in those days I will pour out my Spirit;
and they shall prophesy.”
Acts 2:1-4, 16-18
It must have been a shocking surprise, even stunning in its drama. It is no wonder that of all the church seasons, Pentecost has arguably inspired the most stunning art. Artists depict wind, fire, people receiving tongues of fire and all manner of colorful Spirit movement. Pentecost art is filled with movement, unpredictable and free!
No doubt, the artists who create art for the season of Pentecost offer us images of color, vibrancy, movement and freedom. I suppose that these qualities are the ones we want in our own lives, especially movement and freedom. The Spirit Wind that blows through my life and yours brings us that movement and freedom, almost as if Spirit removes the bonds that keep us still and stagnant. Instead “we live and move and have our being”* in a God who brings new life when we most need it.
And as for Pentecostal fire, well, we need that, too. It is a Refiner’s fire, a holy fire with the power to burn away everything that holds us back and then to put the “fire” of passion in our souls that inspires us to live out the calling and mission of our lives.
The wonderful news of Pentecost is that we do not have to rely on our own limited power. The great news of all Pentecost is the promise we hear in our souls, “The wind is ready to blow!” This is the hour for us to be permeated with the courage to run with Pentecostal winds and burn with Pentecostal fire.
God’s Spirit filling means very little to us in the midst of easy days, but in times life these, Spirit within us means everything. In these days of pandemic, police violence, mass shootings, violence in families, hungry children, adults desperate to find work, racial conflict, people marginalized and oppressed, we need to hold on to the promise of holy wind and fire.
As always, we are left with questions:
In the midst of this kind of world, what can we possibly do?
In the midst of my weakness, can I feel the Spirit-wind?
In the midst of grief and loss, can I feel the Spirit-wind?
In the midst of illness and pain, can I feel the Spirit-wind?
The answer is “YES!”
Pentecost can come upon us in the darkest of times, in the most impossible of circumstances . . . when only the wind and the fire of God’s Spirit could begin to pull off the miracle of new life. The Prophet Haggai would say to us: “Take courage! For I am with you. My Spirit abides among you.”
And so I proclaim to us this day, that if we are willing to be moved and changed by Spirit wind and fire, God’s Spirit is able to empower us. God’s Spirit is able to move us from limitedness into new life, to give us courage, to give our tired feet new strength to keep moving forward instead of giving up.

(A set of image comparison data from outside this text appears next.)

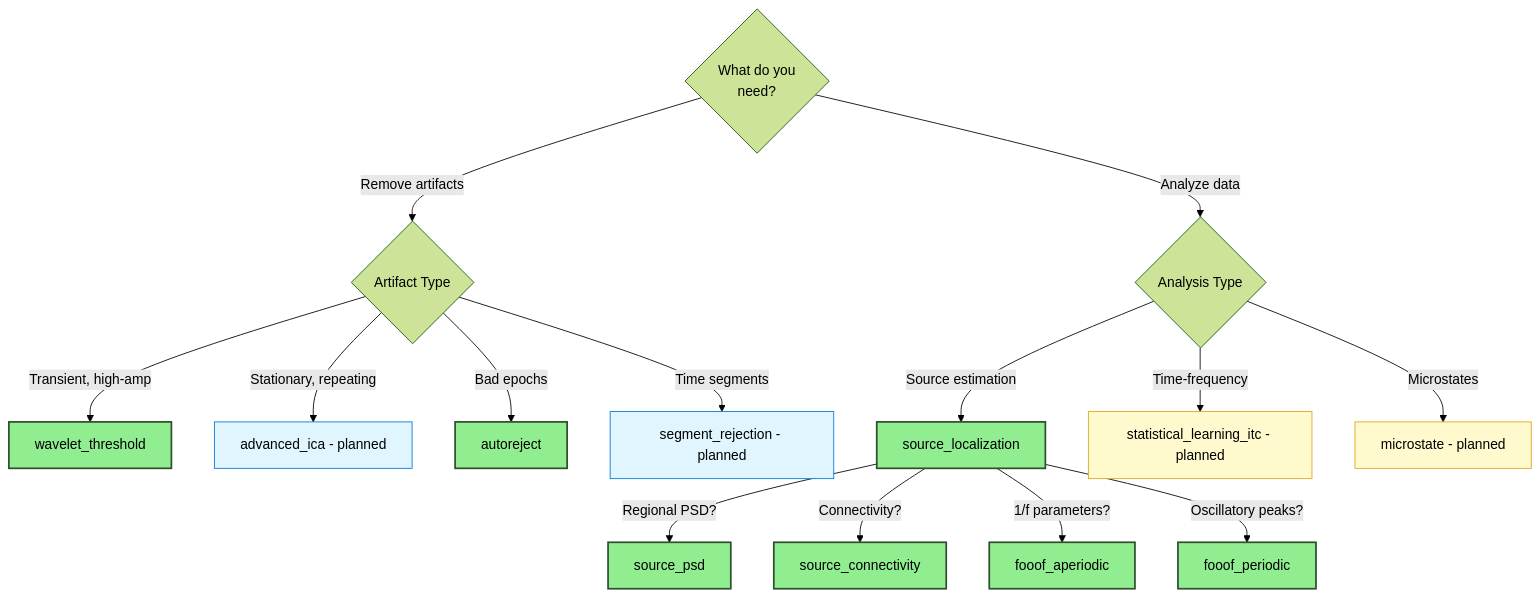
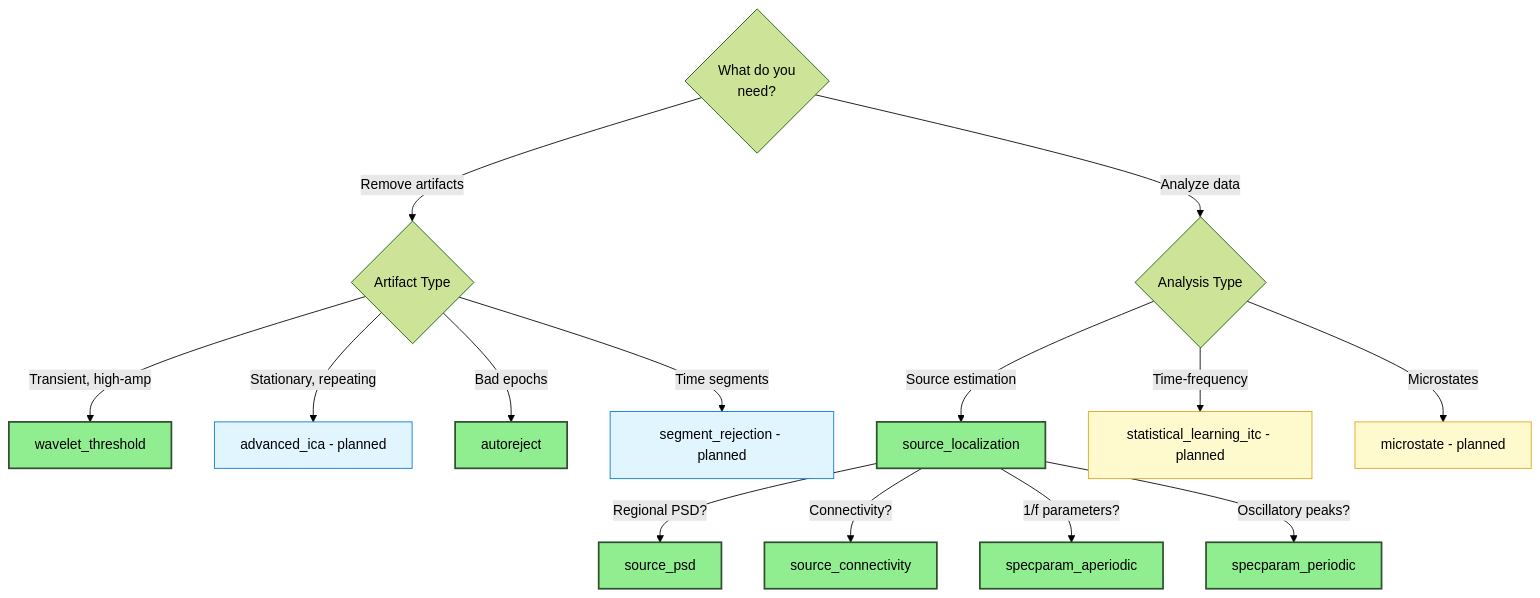
The diagram in processing-blocks/available-blocks.mdx (cincibrainlab/autocleaneeg_docs), drawn with Mermaid (forest theme) before and after one commit. The commit also changed other lines of this file and 1 other file, not shown here.

````diff
--- a/processing-blocks/available-blocks.mdx
+++ b/processing-blocks/available-blocks.mdx
@@ -630,33 +630,33 @@
 ```mermaid
 graph TD
     Start{What do you<br/>need?}
 
     Start -->|Remove artifacts| Artifact{Artifact Type}
     Start -->|Analyze data| Analysis{Analysis Type}
 
     Artifact -->|Transient, high-amp| Wavelet[wavelet_threshold]
     Artifact -->|Stationary, repeating| ICA[advanced_ica - planned]
     Artifact -->|Bad epochs| AutoReject[autoreject]
     Artifact -->|Time segments| Segment[segment_rejection - planned]
 
     Analysis -->|Source estimation| SourceLoc[source_localization]
     SourceLoc -->|Regional PSD?| SourcePSD[source_psd]
     SourceLoc -->|Connectivity?| SourceConn[source_connectivity]
-    SourceLoc -->|1/f parameters?| FOOOF_A[fooof_aperiodic]
-    SourceLoc -->|Oscillatory peaks?| FOOOF_P[fooof_periodic]
+    SourceLoc -->|1/f parameters?| Specparam_A[specparam_aperiodic]
+    SourceLoc -->|Oscillatory peaks?| Specparam_P[specparam_periodic]
 
     Analysis -->|Time-frequency| ITC[statistical_learning_itc - planned]
     Analysis -->|Microstates| Micro[microstate - planned]
 
     style Wavelet fill:#90EE90,stroke:#2F4F2F,stroke-width:2px
     style AutoReject fill:#90EE90,stroke:#2F4F2F,stroke-width:2px
     style SourceLoc fill:#90EE90,stroke:#2F4F2F,stroke-width:2px
     style SourcePSD fill:#90EE90,stroke:#2F4F2F,stroke-width:2px
     style SourceConn fill:#90EE90,stroke:#2F4F2F,stroke-width:2px
-    style FOOOF_A fill:#90EE90,stroke:#2F4F2F,stroke-width:2px
-    style FOOOF_P fill:#90EE90,stroke:#2F4F2F,stroke-width:2px
+    style Specparam_A fill:#90EE90,stroke:#2F4F2F,stroke-width:2px
+    style Specparam_P fill:#90EE90,stroke:#2F4F2F,stroke-width:2px
     style ICA fill:#e1f5ff,stroke:#0078d4
     style Segment fill:#e1f5ff,stroke:#0078d4
     style ITC fill:#fffacd,stroke:#daa520
     style Micro fill:#fffacd,stroke:#daa520
 ```
````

If we are willing, God’s Spirit wind is able to breathe life into us. And when our days become dreary with low-hovering clouds and our nights become darker than a thousand midnights, I hope we will remember . . .
That the Spirit of Pentecost will ignite us with a fiery passion that disturbs our complacency.
That the Spirit of Pentecost longs to baptize us again and again and again with Spirit-fire and move us with Spirit-wind.
That the Spirit of Pentecost is able to re-kindle within us the courage to proclaim the Gospel of liberation to the ends of the earth.
Take courage! The wind is ready to blow!